The term ‘Indie’ also connotes a certain value system. On the surface, this value system is relatively straightforward. An indie film prioritises art over money; it does not appeal to mass audiences (although there have been some very successful ‘crossover’ films, like this one); it does not have a large budget. But the reality is a little more complex. Michael Newman discusses the paradox at the centre of indie culture: ‘indieness’ is presented as alternative and autonomous, but is ‘a form of expression that is itself commercial and that also serves to promote the interests of a class of sophisticated consumers’ (2009, 17). The term ‘Indiewood’ is used to connote this new type of post-1990s film in which the lines between independent art cinema and Hollywood cinema are blurred. The positioning of Lost in Translation as an Indiewood production, and the compromise that this entails between consumerism and autonomous artistry, reflects a central message of the film about postmodern culture in general, and its absence of meaning.
The ‘indie’ identity of the film is at odds with the fact that it is also a romantic comedy, a genre not always considered artistically meritorious because of its traditional appeal to mass audiences and its sometimes formulaic plot structure. On the other hand, genre films like romantic comedies appeal to a generation of audience goers who are quite knowledgeable, and who are aware of the conventions of genre films. They seek the familiar – they watch a rom-com because they want a certain kind of experience - but they also need to be stimulated, and the film needs to offer something new if it is to be entertaining. Genre fiction has to create a balance between familiar conventions and creating something different each time. As Claire Mortimer states, ‘the essence of the genre is the fundamental recipe of repetition and difference’ (2010, 2)

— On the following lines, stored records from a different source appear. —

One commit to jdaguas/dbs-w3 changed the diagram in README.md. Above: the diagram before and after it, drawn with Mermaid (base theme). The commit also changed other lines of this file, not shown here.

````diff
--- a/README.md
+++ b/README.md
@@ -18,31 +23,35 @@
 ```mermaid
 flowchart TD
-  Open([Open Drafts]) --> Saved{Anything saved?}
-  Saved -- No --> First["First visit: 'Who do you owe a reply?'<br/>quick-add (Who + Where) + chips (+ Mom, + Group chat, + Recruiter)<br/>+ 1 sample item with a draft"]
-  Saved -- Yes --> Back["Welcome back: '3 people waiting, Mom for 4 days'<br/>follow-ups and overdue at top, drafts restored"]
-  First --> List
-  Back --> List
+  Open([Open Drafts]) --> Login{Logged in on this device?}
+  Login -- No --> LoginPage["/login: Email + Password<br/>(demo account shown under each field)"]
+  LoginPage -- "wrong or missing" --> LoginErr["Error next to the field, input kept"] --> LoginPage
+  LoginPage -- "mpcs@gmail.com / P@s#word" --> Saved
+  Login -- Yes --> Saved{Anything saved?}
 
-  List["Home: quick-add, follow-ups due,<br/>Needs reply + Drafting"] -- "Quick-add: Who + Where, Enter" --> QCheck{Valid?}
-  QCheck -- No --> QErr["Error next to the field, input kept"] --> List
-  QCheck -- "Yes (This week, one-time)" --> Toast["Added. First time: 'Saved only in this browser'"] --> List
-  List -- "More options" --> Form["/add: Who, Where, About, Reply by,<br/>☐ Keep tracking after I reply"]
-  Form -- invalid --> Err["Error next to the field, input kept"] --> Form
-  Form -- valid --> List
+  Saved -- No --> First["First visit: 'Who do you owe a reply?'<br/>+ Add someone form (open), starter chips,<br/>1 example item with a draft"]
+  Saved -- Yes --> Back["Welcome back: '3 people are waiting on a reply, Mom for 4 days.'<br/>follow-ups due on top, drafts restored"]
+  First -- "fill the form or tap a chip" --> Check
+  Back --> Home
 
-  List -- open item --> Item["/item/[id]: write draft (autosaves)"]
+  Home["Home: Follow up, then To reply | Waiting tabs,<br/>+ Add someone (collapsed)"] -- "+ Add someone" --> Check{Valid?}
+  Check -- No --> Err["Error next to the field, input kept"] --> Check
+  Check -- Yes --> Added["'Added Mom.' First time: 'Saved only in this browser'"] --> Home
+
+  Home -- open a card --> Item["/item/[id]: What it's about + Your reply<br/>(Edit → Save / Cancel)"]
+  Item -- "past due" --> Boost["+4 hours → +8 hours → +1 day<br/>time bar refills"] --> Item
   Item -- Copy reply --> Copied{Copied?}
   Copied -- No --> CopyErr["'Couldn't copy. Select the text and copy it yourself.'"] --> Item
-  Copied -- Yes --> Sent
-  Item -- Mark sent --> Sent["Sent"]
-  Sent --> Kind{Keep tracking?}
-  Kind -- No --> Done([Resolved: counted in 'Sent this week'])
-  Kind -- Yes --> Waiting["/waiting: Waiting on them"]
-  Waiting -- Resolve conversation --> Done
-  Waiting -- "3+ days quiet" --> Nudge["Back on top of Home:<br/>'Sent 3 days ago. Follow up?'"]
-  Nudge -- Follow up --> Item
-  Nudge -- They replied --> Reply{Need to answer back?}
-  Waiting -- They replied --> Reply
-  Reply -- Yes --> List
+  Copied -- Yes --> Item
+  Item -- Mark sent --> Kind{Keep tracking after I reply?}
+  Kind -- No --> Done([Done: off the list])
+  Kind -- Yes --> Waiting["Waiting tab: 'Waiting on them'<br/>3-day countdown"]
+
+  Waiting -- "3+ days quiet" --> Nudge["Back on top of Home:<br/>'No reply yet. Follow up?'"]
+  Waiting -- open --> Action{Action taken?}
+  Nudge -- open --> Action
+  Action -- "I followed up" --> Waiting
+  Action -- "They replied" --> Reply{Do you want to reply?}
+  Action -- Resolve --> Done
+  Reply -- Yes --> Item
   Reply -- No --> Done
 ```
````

Lost in Translation deliberately plays with the conventions of romantic comedy in a way that arguably exceeds the limits of the genre rather than simply creating distinctiveness within its parameters. The narrative has a roughly tripartite structure. In the first part, each of the two characters is introduced individually, and a series of parallels and juxtapositions set up the expectation that they will meet and establish a relationship. For example, shots of Charlotte tossing and turning in her bedroom or flicking through channels are followed by shots of Bob doing the same thing. In the second part of the film, after their initial meeting in the bar, their relationship develops into a friendship with the suggested potential for a romance. In the third part, after Bob has spent the night with the lounge singer, the film moves towards its tentative conclusion. Within this traditional overarching ‘boy-meets-girl’ structure, other narrative elements also suggest a romantic comedy. For example, their relationship begins with a night out in Tokyo, which is presented as an ‘escape’ from the stultifying dullness of the hotel. It is traditional in romantic comedies for the protagonists to get to know each other in such a sequence of escape from everyday routines. These various indices of the rom-com genre lead the audience to expect that the characters will eventually consummate their relationship and there are suggestions that sexual tension exists. For example, when Bob comes to Charlotte’s room to collect her for their night out, Charlotte’s expression indicates a moment of awkwardness when Bob takes off his t-shirt in her bathroom. We are unsure if this is because she is attracted to him, or because she is not and fears he may have the wrong impression.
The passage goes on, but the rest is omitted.